Exercise directions: Say how many lines in the records hold the word "title", and give nothing but that number.

Dataset records:

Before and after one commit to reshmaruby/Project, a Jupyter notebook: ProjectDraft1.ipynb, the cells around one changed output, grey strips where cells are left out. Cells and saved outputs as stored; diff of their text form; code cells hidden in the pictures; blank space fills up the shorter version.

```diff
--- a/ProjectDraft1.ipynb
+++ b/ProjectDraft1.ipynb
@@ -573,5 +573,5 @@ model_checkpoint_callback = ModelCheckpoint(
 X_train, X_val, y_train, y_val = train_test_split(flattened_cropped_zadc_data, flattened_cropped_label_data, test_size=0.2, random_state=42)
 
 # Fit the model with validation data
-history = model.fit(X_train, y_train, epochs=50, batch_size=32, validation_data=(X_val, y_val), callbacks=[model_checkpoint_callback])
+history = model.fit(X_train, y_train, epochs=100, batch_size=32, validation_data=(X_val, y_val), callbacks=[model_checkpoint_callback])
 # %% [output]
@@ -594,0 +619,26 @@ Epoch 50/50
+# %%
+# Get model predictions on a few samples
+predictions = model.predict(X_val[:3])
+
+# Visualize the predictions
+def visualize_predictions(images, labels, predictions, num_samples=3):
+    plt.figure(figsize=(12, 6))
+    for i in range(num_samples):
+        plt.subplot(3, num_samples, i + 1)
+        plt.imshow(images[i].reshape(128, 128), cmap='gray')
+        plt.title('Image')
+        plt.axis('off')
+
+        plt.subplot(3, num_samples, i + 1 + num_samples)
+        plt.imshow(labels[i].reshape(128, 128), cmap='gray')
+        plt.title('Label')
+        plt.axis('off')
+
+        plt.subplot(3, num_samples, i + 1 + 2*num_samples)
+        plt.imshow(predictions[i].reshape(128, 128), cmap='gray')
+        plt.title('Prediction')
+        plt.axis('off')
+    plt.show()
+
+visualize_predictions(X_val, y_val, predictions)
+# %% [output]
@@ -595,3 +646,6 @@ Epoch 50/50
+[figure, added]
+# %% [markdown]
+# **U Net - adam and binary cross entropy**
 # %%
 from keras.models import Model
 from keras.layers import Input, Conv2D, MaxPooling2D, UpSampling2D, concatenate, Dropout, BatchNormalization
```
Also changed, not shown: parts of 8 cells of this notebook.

Your solution: 3